Columbia Union President Dave Weigley and other leaders pray over Bibles that were sent around the union.

Story by V. Michelle Bernard

Yesterday, pastors and Hispanic Ministries coordinators gathered at the Columbia Union Conference headquarters in Columbia, Md., to pray over and take home (in total) more than 13,600 Bibles and 100,000 Steps to Christ in English and Spanish.

“We pray a special blessing on all these Bibles,” said Dave Weigley, Columbia Union president at the event. “As [the Bibles] go forth, may they be a wonderful light so many people might know Jesus Christ as their personal Savior and prepare for the great, soon coming of Christ.”

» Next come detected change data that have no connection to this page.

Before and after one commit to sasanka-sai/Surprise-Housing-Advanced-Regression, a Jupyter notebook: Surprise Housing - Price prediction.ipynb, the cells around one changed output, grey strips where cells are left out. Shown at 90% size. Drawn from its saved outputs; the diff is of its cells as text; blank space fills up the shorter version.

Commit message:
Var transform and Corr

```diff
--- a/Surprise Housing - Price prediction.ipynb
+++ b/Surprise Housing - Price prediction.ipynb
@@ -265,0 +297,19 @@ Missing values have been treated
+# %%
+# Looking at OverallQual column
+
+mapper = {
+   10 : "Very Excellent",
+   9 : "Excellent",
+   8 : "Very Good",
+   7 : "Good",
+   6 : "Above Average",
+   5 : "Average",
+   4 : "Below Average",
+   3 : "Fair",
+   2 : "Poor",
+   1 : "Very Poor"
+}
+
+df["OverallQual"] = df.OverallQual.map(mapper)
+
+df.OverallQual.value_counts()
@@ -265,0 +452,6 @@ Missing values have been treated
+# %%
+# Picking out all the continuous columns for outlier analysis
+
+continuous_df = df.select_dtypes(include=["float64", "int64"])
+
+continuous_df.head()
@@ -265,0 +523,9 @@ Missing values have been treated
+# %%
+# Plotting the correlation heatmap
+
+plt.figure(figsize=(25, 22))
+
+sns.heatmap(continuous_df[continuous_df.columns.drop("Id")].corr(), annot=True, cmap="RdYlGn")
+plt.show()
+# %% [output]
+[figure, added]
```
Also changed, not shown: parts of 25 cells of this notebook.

Kettering College’s Advanced Imaging program

Story by Lauren Brooks

From detecting the early stages of cancer to diagnosing COVID-19 and pneumonia, advanced imaging techniques are playing a critical role in the future of health care. To meet the growing demand for skilled technologists, Kettering College’s Advanced Imaging program is utilizing simulator software that gives students hands-on experience with today’s medical imaging technology.

Glenn Dale Spanish, Chesapeake Conference

Story by Andre Hastick

Recently, Chesapeake Conference's Glenn Dale Spanish group in Lanham, Md., officially transitioned to company status. During a special service, the group prayed and worshipped together to commemorate the occasion. Jerry Lutz, conference president, delivered a sermon to the congregation, emphasizing the importance of continued mission and outreach in the church community.

“I have been working with Glenn Dale for one year now, but we have been limited by COVID-19,” says Luis Humberto Orjuela, pastor of the Glenn Dale, Bowie, Laurel and Washington-Spencerville Spanish congregations. “The hard work was done by the Holy Spirit and the teamwork of the members, and we praise the Lord for what has been accomplished.”

Ndubuisi Nwade, Thomas Quinlan, Columbus chief police, C. Shaun Arthur, and Keith Goodman

Story by Benia Jennings

Three pastors from the Central Ohio region of the Allegheny West Conference (AWC) recently met with Columbus Police Chief Thomas Quinlan. The meeting, organized by C. Shaun Arthur, pastor of the Beacon of Hope church in Columbus, centered on discussing newly instituted police reforms, in light of the shootings of Andre Hill and Casey Goodson Jr. by local law enforcement. Keith Goodman, senior pastor of the Ephesus church in Columbus, and Ndubuisi Nwade, associate pastor at Ephesus, also joined the meeting.

Perspectives by Miya Kim

Over the past few years, I have been going on an identity journey. This journey has been revelatory in many ways. Very little is known about my origins and beginning. I know I was born in Korea and was in an orphanage in Incheon by the time I was 21 months old. There isn’t a trace of who my birth parents are, but a couple who hailed from the giant state of Texas came into the picture who wanted children but found it impossible to build a family traditionally.